(Revision tracking records)
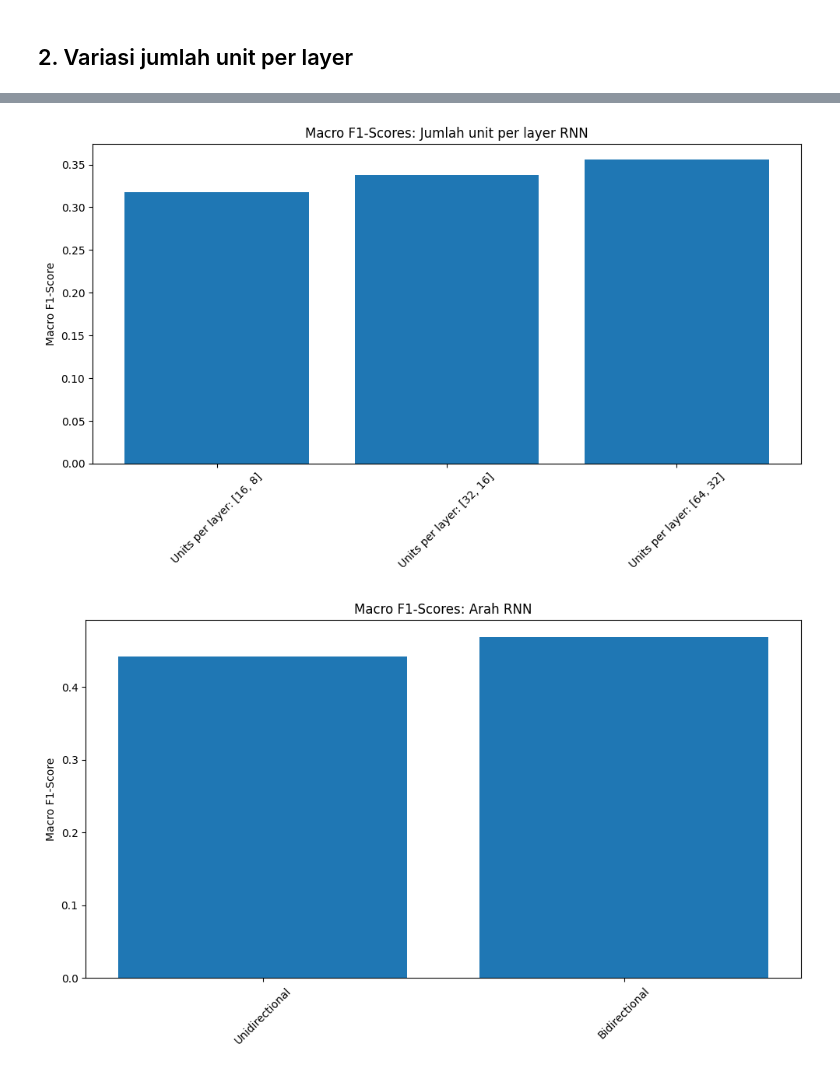
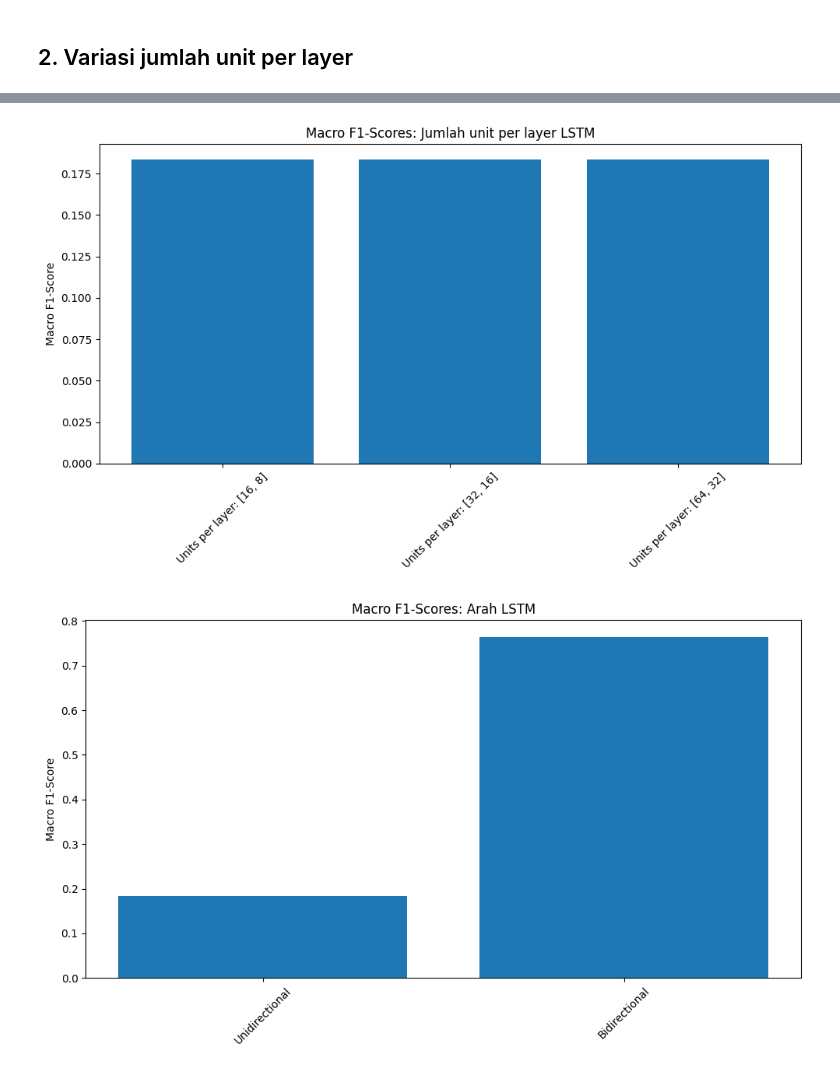
Before and after one commit to Kizaaaa/tubes-2-ml, a Jupyter notebook: LSTM/lstm_experiments.ipynb, the cells around one changed output, grey strips where cells are left out. Saved outputs shown, nothing was run; the diff lists cells and outputs as text; code cells hidden in the pictures.

Commit message:
feat(LSTM): keras tests

```diff
--- a/LSTM/lstm_experiments.ipynb
+++ b/LSTM/lstm_experiments.ipynb
@@ -50,11 +45,11 @@ def create_model_multiple_layers(n_layers, units_per_layer=32):
     ])
 
     for _ in range(n_layers):
-        model.add(SimpleRNN(units_per_layer, return_sequences=True))
+        model.add(LSTM(units_per_layer, return_sequences=True))
         model.add(Dropout(0.2))
 
-    # Last RNN layer should not return sequences
-    model.add(SimpleRNN(units_per_layer))
+    # Last LSTM layer should not return sequences
+    model.add(LSTM(units_per_layer))
     model.add(Dropout(0.2))
     model.add(Dense(3, activation='softmax'))
 
@@ -68,9 +63,9 @@ def create_model_multiple_layers(n_layers, units_per_layer=32):
 def create_model_varying_units(units_per_layer):
     model = Sequential([
         Embedding(input_dim=10000, output_dim=128),
-        SimpleRNN(units_per_layer[0], return_sequences=True),
+        LSTM(units_per_layer[0], return_sequences=True),
         Dropout(0.2),
-        SimpleRNN(units_per_layer[1]),
+        LSTM(units_per_layer[1]),
         Dropout(0.2),
         Dense(3, activation='softmax')
     ])
@@ -88,9 +83,9 @@ def create_model_directional(bidirectional=False, units=32):
     ])
 
     if bidirectional:
-        model.add(Bidirectional(SimpleRNN(units)))
+        model.add(Bidirectional(LSTM(units)))
     else:
-        model.add(SimpleRNN(units))
+        model.add(LSTM(units))
 
     model.add(Dropout(0.2))
     model.add(Dense(3, activation='softmax'))
@@ -158,7 +153,7 @@ f1_scores_layers = []
 model_names_layers = []
 
 for n_layers in layer_variations:
-    model_name = f'{n_layers} RNN Layer(s)'
+    model_name = f'{n_layers} LSTM Layer(s)'
     model = create_model_multiple_layers(n_layers)
     history, f1 = train_and_evaluate(model, model_name)
 
@@ -170,6 +165,6 @@ for n_layers in layer_variations:
 plot_training_history(
     histories_layers,
     model_names_layers,
-    'RNN: Variasi jumlah layer'
+    'LSTM: Variasi jumlah layer'
 )
 # %% [output]
@@ -273,7 +268,7 @@ def plot_f1_scores(scores, names, title):
     plt.show()
 
 # Plot F1 scores for all experiments
-plot_f1_scores(f1_scores_layers, model_names_layers, 'Jumlah layer RNN')
-plot_f1_scores(f1_scores_units, model_names_units, 'Jumlah unit per layer RNN')
-plot_f1_scores(f1_scores_dir, model_names_dir, 'Arah RNN')
+plot_f1_scores(f1_scores_layers, model_names_layers, 'Jumlah layer LSTM')
+plot_f1_scores(f1_scores_units, model_names_units, 'Jumlah unit per layer LSTM')
+plot_f1_scores(f1_scores_dir, model_names_dir, 'Arah LSTM')
 # %% [output]
@@ -281,2 +276,2 @@ plot_f1_scores(f1_scores_dir, model_names_dir, 'Arah RNN')
-[figure, old version]
+[figure, new version]
-[figure, old version]
+[figure, new version]
```
Also changed, not shown: parts of 7 cells of this notebook.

*Problem to solve:*
Write out every line from the entries where "True" appears.

*Answer box:*
-        model.add(SimpleRNN(units_per_layer, return_sequences=True))
+        model.add(LSTM(units_per_layer, return_sequences=True))
-        SimpleRNN(units_per_layer[0], return_sequences=True),
+        LSTM(units_per_layer[0], return_sequences=True),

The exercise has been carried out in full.